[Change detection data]
■ ■ ■

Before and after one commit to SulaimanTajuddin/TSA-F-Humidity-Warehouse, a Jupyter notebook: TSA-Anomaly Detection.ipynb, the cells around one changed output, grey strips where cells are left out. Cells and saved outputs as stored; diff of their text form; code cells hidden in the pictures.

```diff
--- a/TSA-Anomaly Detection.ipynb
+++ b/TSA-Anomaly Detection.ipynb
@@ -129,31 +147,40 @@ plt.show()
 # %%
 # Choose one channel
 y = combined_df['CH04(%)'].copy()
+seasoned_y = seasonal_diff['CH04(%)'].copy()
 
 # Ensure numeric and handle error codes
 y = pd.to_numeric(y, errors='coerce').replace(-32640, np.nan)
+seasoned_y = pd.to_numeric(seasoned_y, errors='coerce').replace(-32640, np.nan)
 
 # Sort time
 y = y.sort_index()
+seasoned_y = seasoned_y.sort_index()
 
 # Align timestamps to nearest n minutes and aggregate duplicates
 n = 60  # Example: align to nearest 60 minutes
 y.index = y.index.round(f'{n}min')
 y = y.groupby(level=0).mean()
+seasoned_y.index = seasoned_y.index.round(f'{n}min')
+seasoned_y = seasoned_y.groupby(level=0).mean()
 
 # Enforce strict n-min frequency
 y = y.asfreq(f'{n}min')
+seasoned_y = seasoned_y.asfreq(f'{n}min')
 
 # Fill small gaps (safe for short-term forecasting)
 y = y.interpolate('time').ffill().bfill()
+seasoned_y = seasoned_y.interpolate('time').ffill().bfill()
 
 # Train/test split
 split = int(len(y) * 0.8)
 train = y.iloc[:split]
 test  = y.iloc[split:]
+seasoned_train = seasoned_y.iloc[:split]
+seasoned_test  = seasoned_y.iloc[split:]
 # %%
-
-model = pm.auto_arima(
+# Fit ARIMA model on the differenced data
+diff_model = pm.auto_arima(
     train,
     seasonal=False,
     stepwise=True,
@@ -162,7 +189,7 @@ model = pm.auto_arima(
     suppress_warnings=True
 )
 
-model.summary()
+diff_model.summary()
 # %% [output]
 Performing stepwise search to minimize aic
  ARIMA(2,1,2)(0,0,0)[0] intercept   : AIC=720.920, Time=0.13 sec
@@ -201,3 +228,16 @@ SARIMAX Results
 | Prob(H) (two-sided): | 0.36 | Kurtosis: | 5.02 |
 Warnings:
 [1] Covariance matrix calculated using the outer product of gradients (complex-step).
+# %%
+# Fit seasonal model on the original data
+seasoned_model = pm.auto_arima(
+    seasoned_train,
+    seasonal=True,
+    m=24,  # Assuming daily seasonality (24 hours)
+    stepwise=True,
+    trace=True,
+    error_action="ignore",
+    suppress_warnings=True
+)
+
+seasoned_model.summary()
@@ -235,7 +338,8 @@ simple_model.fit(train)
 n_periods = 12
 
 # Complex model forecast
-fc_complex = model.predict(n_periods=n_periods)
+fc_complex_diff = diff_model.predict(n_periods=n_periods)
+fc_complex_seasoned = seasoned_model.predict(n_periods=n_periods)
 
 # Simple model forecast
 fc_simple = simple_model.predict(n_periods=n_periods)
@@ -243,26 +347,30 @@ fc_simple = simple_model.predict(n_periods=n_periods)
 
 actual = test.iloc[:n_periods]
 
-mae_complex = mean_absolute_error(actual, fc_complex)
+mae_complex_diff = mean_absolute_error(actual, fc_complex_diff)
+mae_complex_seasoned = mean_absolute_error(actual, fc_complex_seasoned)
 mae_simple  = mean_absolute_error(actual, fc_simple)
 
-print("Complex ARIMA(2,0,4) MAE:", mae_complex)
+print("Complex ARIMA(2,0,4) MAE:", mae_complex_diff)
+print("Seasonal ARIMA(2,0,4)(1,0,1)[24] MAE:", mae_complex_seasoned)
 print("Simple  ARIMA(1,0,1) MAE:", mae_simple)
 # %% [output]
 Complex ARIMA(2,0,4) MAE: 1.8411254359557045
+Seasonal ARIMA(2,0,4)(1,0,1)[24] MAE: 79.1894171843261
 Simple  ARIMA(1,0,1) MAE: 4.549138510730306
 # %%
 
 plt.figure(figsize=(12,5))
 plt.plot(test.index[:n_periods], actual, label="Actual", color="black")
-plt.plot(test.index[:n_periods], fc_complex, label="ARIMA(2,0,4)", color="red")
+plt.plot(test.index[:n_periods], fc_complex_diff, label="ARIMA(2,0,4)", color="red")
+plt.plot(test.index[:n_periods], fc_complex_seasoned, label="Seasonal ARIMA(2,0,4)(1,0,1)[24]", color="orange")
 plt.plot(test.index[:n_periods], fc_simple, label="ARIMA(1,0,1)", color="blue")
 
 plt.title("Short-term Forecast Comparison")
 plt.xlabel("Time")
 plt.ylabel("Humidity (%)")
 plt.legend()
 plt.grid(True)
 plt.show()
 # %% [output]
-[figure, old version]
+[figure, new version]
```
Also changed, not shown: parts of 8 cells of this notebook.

■ ■ ■

INSTRUCTIONS FOR THE TASK: Each line above that contains the word "predict" should be returned.

RESULT BELOW:
-fc_complex = model.predict(n_periods=n_periods)
+fc_complex_diff = diff_model.predict(n_periods=n_periods)
+fc_complex_seasoned = seasoned_model.predict(n_periods=n_periods)
 fc_simple = simple_model.predict(n_periods=n_periods)
@@ -243,26 +347,30 @@ fc_simple = simple_model.predict(n_periods=n_periods)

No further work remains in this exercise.